The good news is that there are options available that go far beyond selecting a product based on either sodium hypochlorite (bleach), quaternary (quat), or another disinfecting or sanitizing agent.
While any disinfectant or sanitizer must be registered with the U.S. Environmental Protection Agency (EPA), within these parameters, manufacturers of disinfectants and sanitizers offer products that are effective, yet produce fewer residues or emissions—like volatile organic compounds (VOCs)—and have an overall reduced impact on the environment.
Availability of Green Disinfectants
Currently, there are no EPA-registered disinfectants designated as green in the United States. However, this is all about to change as the EPA has developed a program to allow green-certified disinfectants through the Safer Choice—formerly Design for the Environment—program, and is now working with states to help bring these products to market later this year.
Until this happens, however, cleaning professionals can consider certain alternatives that have proven to be effective at eliminating germs and bacteria to minimize the harmful impact of traditional disinfectants and sanitizers. But before we explore these options, consider these four important disinfection tips:
- Only use a disinfectant or sanitizer if and when necessary. Unfortunately, disinfectants have a history of being overused or used incorrectly. These products are designed to kill pathogens, so by nature, they can be potentially dangerous to users, building occupants, and the environment, especially if appropriate precautions are not taken.
- Use disinfectants or disinfectant alternatives in a two-step process: First clean the surface to remove soils, and then apply the disinfectant to kill pathogens, germs, and bacteria.
- Consider your environment. There are situations where it may be a legal requirement to use a disinfectant or sanitizer, such as in certain areas of a hospital or in food preparation areas. In these cases, you must adhere to regulations and should not substitute an alternative to an EPA-registered disinfectant.
- Do your research. When an EPA-registered disinfectant is necessary, make sure the disinfectant kills the germs and bacteria that need to be addressed. For example, if there is concern about swine flu (H1N1), ensure that the kill claim listed on the label indicates the product is designed to kill that particular virus.
Consider the Alternatives
Regarding disinfectant alternatives, those manufactured with hydrogen peroxide, citric acid, acetic acid, or other active ingredients that fulfill the screening process developed by EPA’s Safer Choice program have a reduced impact on the user and the environment. These products are now used in many schools and many areas of medical and other facilities, as the ingredients have been identified as safer to use and are proving to be effective, as well.
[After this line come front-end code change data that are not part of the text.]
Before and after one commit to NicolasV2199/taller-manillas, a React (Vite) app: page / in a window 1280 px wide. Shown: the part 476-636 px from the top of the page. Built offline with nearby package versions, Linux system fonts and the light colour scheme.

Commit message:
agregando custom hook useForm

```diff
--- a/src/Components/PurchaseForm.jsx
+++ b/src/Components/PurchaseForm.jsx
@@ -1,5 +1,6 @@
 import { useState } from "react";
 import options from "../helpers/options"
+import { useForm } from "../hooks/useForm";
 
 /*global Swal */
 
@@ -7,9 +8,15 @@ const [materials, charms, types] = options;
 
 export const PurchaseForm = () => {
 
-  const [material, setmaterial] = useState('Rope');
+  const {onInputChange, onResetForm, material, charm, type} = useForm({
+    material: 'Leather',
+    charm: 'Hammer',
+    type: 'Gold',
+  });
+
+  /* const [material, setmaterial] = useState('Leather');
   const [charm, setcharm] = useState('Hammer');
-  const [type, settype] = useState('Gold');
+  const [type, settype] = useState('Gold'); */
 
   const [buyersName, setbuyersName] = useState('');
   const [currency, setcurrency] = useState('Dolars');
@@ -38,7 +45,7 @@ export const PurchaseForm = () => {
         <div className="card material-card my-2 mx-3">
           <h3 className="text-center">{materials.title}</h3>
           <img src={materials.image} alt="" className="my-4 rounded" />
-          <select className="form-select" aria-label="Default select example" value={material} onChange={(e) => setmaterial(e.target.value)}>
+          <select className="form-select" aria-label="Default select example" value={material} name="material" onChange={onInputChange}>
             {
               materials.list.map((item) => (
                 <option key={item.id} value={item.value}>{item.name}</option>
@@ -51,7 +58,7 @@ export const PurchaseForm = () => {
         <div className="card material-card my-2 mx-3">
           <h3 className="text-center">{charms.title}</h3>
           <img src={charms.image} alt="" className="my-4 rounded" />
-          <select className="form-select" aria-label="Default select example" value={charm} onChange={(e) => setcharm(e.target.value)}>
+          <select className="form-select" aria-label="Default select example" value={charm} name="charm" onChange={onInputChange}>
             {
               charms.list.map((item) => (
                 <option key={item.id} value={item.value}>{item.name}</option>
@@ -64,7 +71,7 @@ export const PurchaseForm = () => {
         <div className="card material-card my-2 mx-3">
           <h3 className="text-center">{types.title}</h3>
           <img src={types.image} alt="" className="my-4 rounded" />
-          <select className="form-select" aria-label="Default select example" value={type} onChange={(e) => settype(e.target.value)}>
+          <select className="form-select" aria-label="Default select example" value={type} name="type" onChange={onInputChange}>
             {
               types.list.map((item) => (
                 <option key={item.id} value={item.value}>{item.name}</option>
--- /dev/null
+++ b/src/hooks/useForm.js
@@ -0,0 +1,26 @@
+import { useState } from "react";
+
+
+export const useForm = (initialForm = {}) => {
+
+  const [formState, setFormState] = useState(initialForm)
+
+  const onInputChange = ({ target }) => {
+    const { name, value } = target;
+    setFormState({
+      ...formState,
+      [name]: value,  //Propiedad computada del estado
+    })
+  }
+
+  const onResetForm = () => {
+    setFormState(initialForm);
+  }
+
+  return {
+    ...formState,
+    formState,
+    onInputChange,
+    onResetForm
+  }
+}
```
Another entirely chemical-free option is the use of ozone or steam vapor. As for steam vapor, the germ-killing ability depends on various factors, but primarily, the temperature the system creates. Water should be heated to 250 degrees Fahrenheit or more to be effective. Note that when using steam, it may still be necessary to apply a disinfectant to the surface after cleaning to further protect occupants.
Spray-and-vac systems offer a third nonchemical option. While the developer of these systems does not recommend their use without cleaning solutions or disinfectants, independent laboratory tests have found that these cleaning systems can be effective at removing many germs, bacteria, and pathogens without chemicals. However, it may still be necessary to apply a disinfectant to further protect occupant health.
Safer Methods for Standard Disinfectant Use
There are other ways cleaning professionals can use traditional disinfectants and still reduce their impact on the environment. Consider these tips:
- Read the label and follow all directions, including proper dwell time and dilution rates.
- More is not better. A more concentrated disinfectant does not clean or kill pathogens better; instead, it wastes product and money, and increases environmental impacts.
- Choose a disinfectant with a more neutral pH value (closer to seven) to reduce the risk of irritating the eyes and skin of users who unintentionally come in contact with the disinfectant.
Whether you choose an alternative to using traditional disinfectants or just want to minimize your facility’s carbon footprint, there are options available that can simultaneously protect both the environment and the health of building occupants.